» **Records for this exercise**:

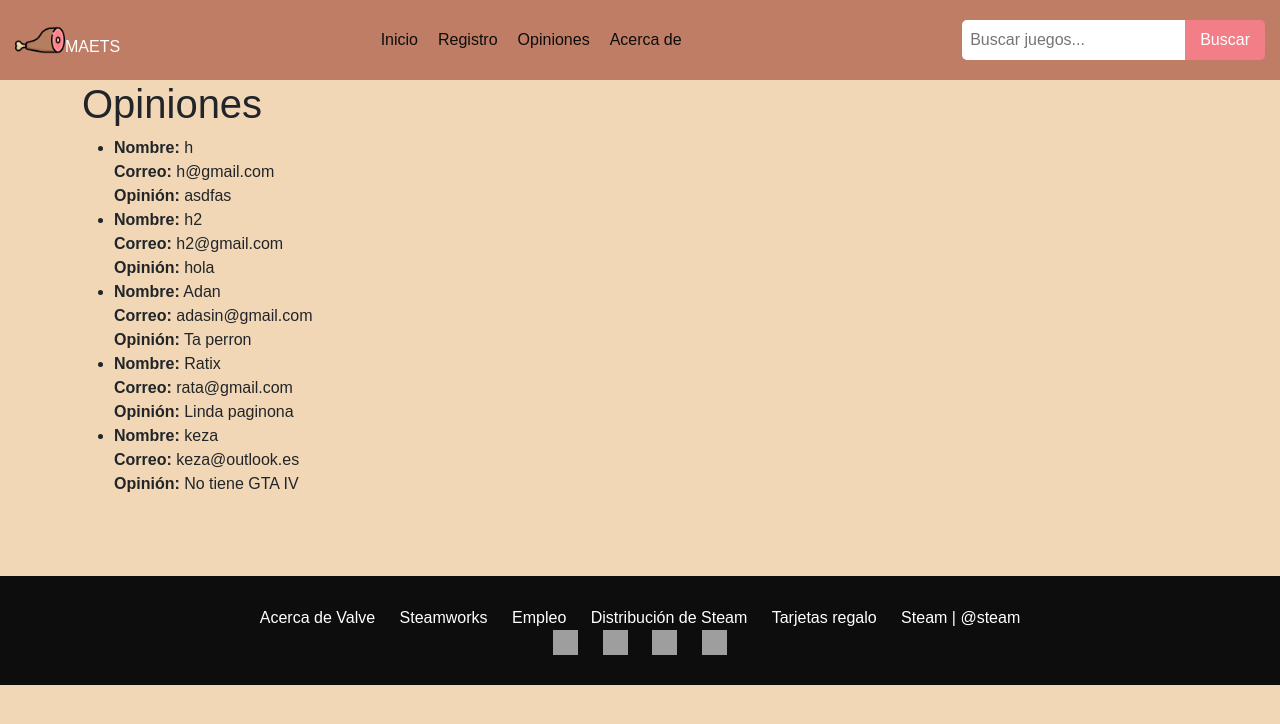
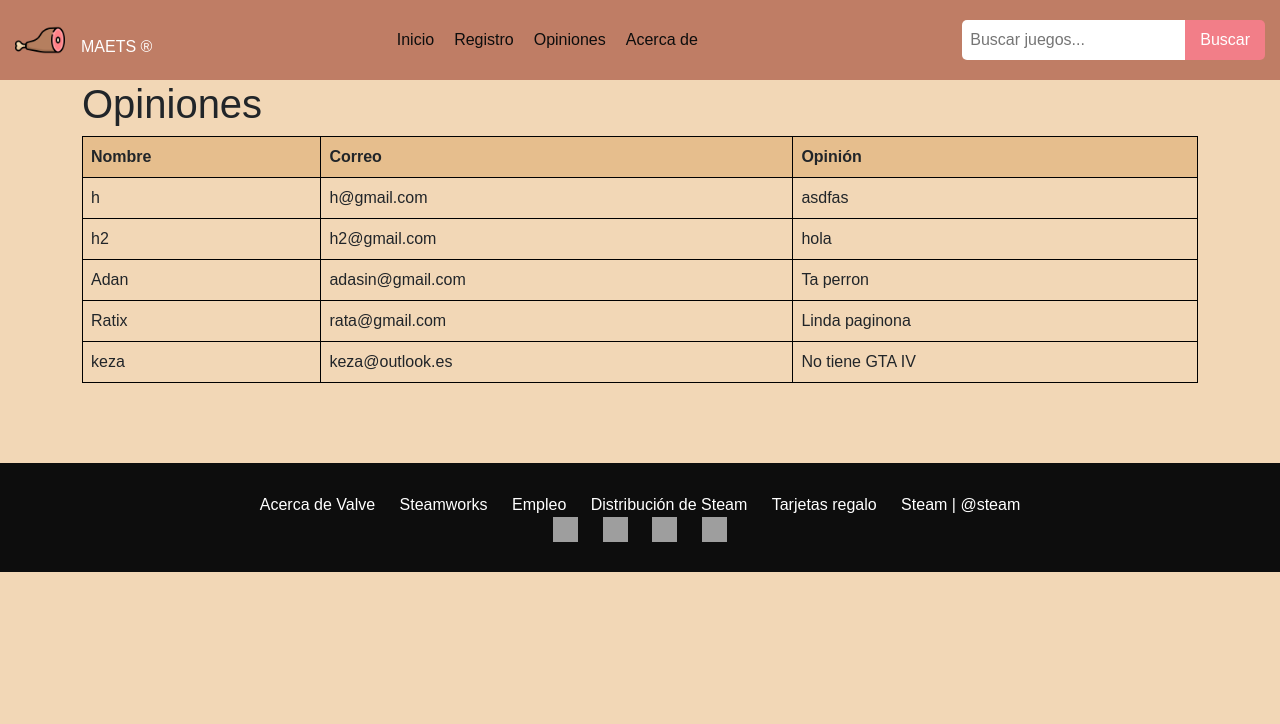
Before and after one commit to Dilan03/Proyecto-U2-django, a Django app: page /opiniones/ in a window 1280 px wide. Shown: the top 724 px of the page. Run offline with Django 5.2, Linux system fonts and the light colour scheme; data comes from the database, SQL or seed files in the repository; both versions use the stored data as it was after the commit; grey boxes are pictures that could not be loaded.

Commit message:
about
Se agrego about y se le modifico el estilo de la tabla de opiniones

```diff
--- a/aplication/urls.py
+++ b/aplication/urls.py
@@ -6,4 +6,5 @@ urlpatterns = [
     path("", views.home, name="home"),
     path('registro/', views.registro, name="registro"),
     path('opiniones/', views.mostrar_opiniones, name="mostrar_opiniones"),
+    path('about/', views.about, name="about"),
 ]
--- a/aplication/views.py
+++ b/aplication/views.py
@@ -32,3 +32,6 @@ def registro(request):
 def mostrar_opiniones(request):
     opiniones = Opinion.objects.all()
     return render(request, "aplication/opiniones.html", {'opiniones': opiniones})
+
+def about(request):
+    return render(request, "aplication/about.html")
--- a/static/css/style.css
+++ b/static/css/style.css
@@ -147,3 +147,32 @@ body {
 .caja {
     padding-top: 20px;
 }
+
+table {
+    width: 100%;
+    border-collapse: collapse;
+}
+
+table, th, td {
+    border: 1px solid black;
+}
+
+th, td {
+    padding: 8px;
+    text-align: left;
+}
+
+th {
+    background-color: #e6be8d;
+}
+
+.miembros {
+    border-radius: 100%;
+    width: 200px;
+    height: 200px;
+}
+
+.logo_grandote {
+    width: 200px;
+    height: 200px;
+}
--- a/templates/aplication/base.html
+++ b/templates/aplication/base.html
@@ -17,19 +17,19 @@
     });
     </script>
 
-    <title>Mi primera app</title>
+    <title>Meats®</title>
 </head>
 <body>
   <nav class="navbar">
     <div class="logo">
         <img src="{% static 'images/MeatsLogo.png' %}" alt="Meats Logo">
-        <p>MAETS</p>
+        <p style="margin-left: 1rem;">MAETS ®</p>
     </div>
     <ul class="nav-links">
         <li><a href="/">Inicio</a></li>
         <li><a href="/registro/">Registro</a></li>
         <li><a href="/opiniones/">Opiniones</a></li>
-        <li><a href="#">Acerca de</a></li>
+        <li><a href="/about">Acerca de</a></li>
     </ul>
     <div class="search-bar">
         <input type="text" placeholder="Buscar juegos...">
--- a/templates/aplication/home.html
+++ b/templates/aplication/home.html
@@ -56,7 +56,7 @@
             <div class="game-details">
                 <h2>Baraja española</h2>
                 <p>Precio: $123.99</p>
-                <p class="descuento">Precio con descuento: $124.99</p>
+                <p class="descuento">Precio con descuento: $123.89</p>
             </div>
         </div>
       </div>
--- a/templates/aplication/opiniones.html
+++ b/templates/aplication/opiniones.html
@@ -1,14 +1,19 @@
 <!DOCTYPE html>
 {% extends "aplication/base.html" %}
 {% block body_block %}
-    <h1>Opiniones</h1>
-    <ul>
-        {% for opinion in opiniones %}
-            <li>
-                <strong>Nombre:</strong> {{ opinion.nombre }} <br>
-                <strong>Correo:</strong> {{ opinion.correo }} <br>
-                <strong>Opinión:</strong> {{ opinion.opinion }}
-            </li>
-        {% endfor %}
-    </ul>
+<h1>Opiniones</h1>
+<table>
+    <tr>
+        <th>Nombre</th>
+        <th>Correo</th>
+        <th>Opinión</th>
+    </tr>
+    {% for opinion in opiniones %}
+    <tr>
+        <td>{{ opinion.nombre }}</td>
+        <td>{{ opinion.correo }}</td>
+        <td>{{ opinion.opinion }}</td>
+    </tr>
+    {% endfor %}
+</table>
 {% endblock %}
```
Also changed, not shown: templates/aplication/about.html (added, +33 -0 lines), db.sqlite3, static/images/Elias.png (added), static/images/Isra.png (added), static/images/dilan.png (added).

» **Task requirements**: Exact copy, no pictures: return the entries word for word.

» **Task solution**:
Before and after one commit to Dilan03/Proyecto-U2-django, a Django app: page /opiniones/ in a window 1280 px wide. Shown: the top 724 px of the page. Run offline with Django 5.2, Linux system fonts and the light colour scheme; data comes from the database, SQL or seed files in the repository; both versions use the stored data as it was after the commit; grey boxes are pictures that could not be loaded.

Commit message:
about
Se agrego about y se le modifico el estilo de la tabla de opiniones

```diff
--- a/aplication/urls.py
+++ b/aplication/urls.py
@@ -6,4 +6,5 @@ urlpatterns = [
     path("", views.home, name="home"),
     path('registro/', views.registro, name="registro"),
     path('opiniones/', views.mostrar_opiniones, name="mostrar_opiniones"),
+    path('about/', views.about, name="about"),
 ]
--- a/aplication/views.py
+++ b/aplication/views.py
@@ -32,3 +32,6 @@ def registro(request):
 def mostrar_opiniones(request):
     opiniones = Opinion.objects.all()
     return render(request, "aplication/opiniones.html", {'opiniones': opiniones})
+
+def about(request):
+    return render(request, "aplication/about.html")
--- a/static/css/style.css
+++ b/static/css/style.css
@@ -147,3 +147,32 @@ body {
 .caja {
     padding-top: 20px;
 }
+
+table {
+    width: 100%;
+    border-collapse: collapse;
+}
+
+table, th, td {
+    border: 1px solid black;
+}
+
+th, td {
+    padding: 8px;
+    text-align: left;
+}
+
+th {
+    background-color: #e6be8d;
+}
+
+.miembros {
+    border-radius: 100%;
+    width: 200px;
+    height: 200px;
+}
+
+.logo_grandote {
+    width: 200px;
+    height: 200px;
+}
--- a/templates/aplication/base.html
+++ b/templates/aplication/base.html
@@ -17,19 +17,19 @@
     });
     </script>
 
-    <title>Mi primera app</title>
+    <title>Meats®</title>
 </head>
 <body>
   <nav class="navbar">
     <div class="logo">
         <img src="{% static 'images/MeatsLogo.png' %}" alt="Meats Logo">
-        <p>MAETS</p>
+        <p style="margin-left: 1rem;">MAETS ®</p>
     </div>
     <ul class="nav-links">
         <li><a href="/">Inicio</a></li>
         <li><a href="/registro/">Registro</a></li>
         <li><a href="/opiniones/">Opiniones</a></li>
-        <li><a href="#">Acerca de</a></li>
+        <li><a href="/about">Acerca de</a></li>
     </ul>
     <div class="search-bar">
         <input type="text" placeholder="Buscar juegos...">
--- a/templates/aplication/home.html
+++ b/templates/aplication/home.html
@@ -56,7 +56,7 @@
             <div class="game-details">
                 <h2>Baraja española</h2>
                 <p>Precio: $123.99</p>
-                <p class="descuento">Precio con descuento: $124.99</p>
+                <p class="descuento">Precio con descuento: $123.89</p>
             </div>
         </div>
       </div>
--- a/templates/aplication/opiniones.html
+++ b/templates/aplication/opiniones.html
@@ -1,14 +1,19 @@
 <!DOCTYPE html>
 {% extends "aplication/base.html" %}
 {% block body_block %}
-    <h1>Opiniones</h1>
-    <ul>
-        {% for opinion in opiniones %}
-            <li>
-                <strong>Nombre:</strong> {{ opinion.nombre }} <br>
-                <strong>Correo:</strong> {{ opinion.correo }} <br>
-                <strong>Opinión:</strong> {{ opinion.opinion }}
-            </li>
-        {% endfor %}
-    </ul>
+<h1>Opiniones</h1>
+<table>
+    <tr>
+        <th>Nombre</th>
+        <th>Correo</th>
+        <th>Opinión</th>
+    </tr>
+    {% for opinion in opiniones %}
+    <tr>
+        <td>{{ opinion.nombre }}</td>
+        <td>{{ opinion.correo }}</td>
+        <td>{{ opinion.opinion }}</td>
+    </tr>
+    {% endfor %}
+</table>
 {% endblock %}
```
Also changed, not shown: templates/aplication/about.html (added, +33 -0 lines), db.sqlite3, static/images/Elias.png (added), static/images/Isra.png (added), static/images/dilan.png (added).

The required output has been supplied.